Run by the Immigration History Research Center at the University of Minnesota, Immigrant Stories is a digital storytelling and archiving project that collects, shares, and preserves immigration history, past and present. Digital stories are original 3 to 5 minute videos made from a combination of images, text, and audio. Teachers can use Immigrant Stories as a resource for studying historical and contemporary immigration through primary sources. The Immigrant Stories website can also help students produce their own digital stories.

Watching stories


"These are events I learned in high school and college. However, something was missing: the narratives and experiences of my family’s immigration story and stories of countless more refugees from Laos. 1986 was also the year that my family arrived to the United States." 

Saengmany Ratsabout 

The Immigrant Stories Collection contains hundreds of digital stories and is publicly accessible. Individuals from more than 45 different ethnic groups have already created and shared their digital story about a personal or family migration experience.
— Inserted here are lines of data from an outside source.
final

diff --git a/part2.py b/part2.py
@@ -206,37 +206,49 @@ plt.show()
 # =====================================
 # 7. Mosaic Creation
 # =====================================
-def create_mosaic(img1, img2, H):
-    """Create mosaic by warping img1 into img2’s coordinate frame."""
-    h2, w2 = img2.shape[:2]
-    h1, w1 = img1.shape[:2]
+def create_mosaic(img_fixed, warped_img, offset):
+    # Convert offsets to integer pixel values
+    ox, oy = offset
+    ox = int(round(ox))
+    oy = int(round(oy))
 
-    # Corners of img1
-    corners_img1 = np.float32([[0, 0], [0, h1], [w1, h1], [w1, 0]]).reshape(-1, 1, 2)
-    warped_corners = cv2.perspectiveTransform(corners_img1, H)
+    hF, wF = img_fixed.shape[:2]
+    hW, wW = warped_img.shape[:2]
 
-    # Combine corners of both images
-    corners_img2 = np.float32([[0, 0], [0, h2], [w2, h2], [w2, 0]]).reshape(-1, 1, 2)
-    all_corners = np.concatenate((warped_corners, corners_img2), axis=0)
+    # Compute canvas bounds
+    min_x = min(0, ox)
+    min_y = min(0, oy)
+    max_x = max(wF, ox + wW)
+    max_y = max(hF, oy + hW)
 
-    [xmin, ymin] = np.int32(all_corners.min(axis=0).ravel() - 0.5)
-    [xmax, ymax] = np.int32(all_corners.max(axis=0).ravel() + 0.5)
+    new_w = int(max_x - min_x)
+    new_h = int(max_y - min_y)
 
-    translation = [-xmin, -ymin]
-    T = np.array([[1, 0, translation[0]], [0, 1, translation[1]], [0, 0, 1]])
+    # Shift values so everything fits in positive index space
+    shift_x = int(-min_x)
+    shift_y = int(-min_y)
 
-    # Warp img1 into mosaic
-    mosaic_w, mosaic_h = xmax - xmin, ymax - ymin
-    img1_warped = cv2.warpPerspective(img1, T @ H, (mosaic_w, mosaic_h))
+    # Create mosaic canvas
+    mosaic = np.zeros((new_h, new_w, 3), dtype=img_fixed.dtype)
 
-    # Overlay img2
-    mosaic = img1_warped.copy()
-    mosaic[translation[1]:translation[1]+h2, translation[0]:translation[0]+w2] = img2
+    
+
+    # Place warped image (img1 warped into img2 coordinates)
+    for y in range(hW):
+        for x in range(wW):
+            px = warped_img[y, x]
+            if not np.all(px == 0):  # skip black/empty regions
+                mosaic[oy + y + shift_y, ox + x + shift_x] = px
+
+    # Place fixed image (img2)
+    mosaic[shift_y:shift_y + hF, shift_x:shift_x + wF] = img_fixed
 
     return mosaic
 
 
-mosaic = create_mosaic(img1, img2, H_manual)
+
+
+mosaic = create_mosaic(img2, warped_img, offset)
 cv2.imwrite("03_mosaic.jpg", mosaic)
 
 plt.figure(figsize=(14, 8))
Immigrant Stories also addresses a range of topics faced by newcomers and their families, including: refugee stories; maintaining family ties across borders; adjusting to life in a new country; immigrant entrepreneurship; immigration bureaucracies; international adoption; and reflections on language, race, and identity.  

Immigrant Stories work as powerful primary sources for history and social studies lessons examining immigration, race, citizenship, and culture. Each video tells a brief and self-contained story, so that one or two videos are able to be shown and discussed during a single class period. To help teachers find stories of interest, we highlight them by theme on our website’s Digital Exhibits page.

Making stories


"This is my story about tortillas at the breakfast table and what it’s meant to me personally as a second generation Mexican immigrant, growing up closer to Lake Superior than the Rio Grande."

Adam Martinez 

Immigrant Stories provides tools and training to help individuals tell their own stories in their own words. Anyone is welcome to create a digital story. We have free curriculum to help your students make their own videos. To get started, download the free PDFs on our website under the “Immigrant Stories”/Toolkits section (found under the header tab “Research & Public Programming”). Our classroom curriculum contains lesson plans, simple technical instructions, a grading rubric, and a student resource packet. To make it easier for you, we break the project down into small, cumulative assignments: 1) a story topic and outline; 2) a full story draft; 3) a storyboard to plan the video; 4) a first draft of the video; 5) a polished 3 to 5 minute video.

In October 2016, Immigrant Stories was also proud to launch a separate story-making website where students can create and share a digital story. The website features writing prompts, instructional videos, and video editing software. Using this free website only requires a computer or a larger-sized tablet connected to the Internet. Users create an account where they save their work, so students can complete their entire project within the website and work on any computer.

Students 15 and older may share their video with Immigrant Stories for long-term preservation. Immigrant Stories are professionally archived by the Immigration History Research Center Archives (IHRCA) at the University of Minnesota, which is North America’s largest archive of immigrant life. Students who have previously shared their videos expressed the desire to see more stories like theirs in history and social studies classes.

Making connections


"I am over 60 now. If I don’t share this, it will die with me and no one will know. Please, love your parents and elders. We hold the pain of missing our country." 

Manichan Xiong

Immigrant Stories helps students learn about migration broadly through individual stories. Migration has multigenerational effects, and family and second-generation stories are crucial to a complex picture of immigration past and present. Therefore, we do not limit participation to people living outside the country of their birth or people who consider themselves immigrants.

Most videos in the Immigrant Stories Collection address immigration within the past 50 years. But there are also many stories about older migrations created by elders and others who talk about parents, grandparents, and the effects they had on their families. In fact, the entire collection includes stories spanning more than a century.

Finally, Immigrant Stories gives students a unique opportunity to learn about immigrants from their own perspectives and to compare immigrants from different origins, eras, and life experiences. The project is a living and participatory archive, one which we hope students will explore, enjoy, and contribute to.

*To learn more about Immigrant Stories, contact Elizabeth at: and visit:

Note: Immigrant Stories shares all videos and their transcripts through the Digital Public Library of America. Students can also search through the collection to find sources for class projects.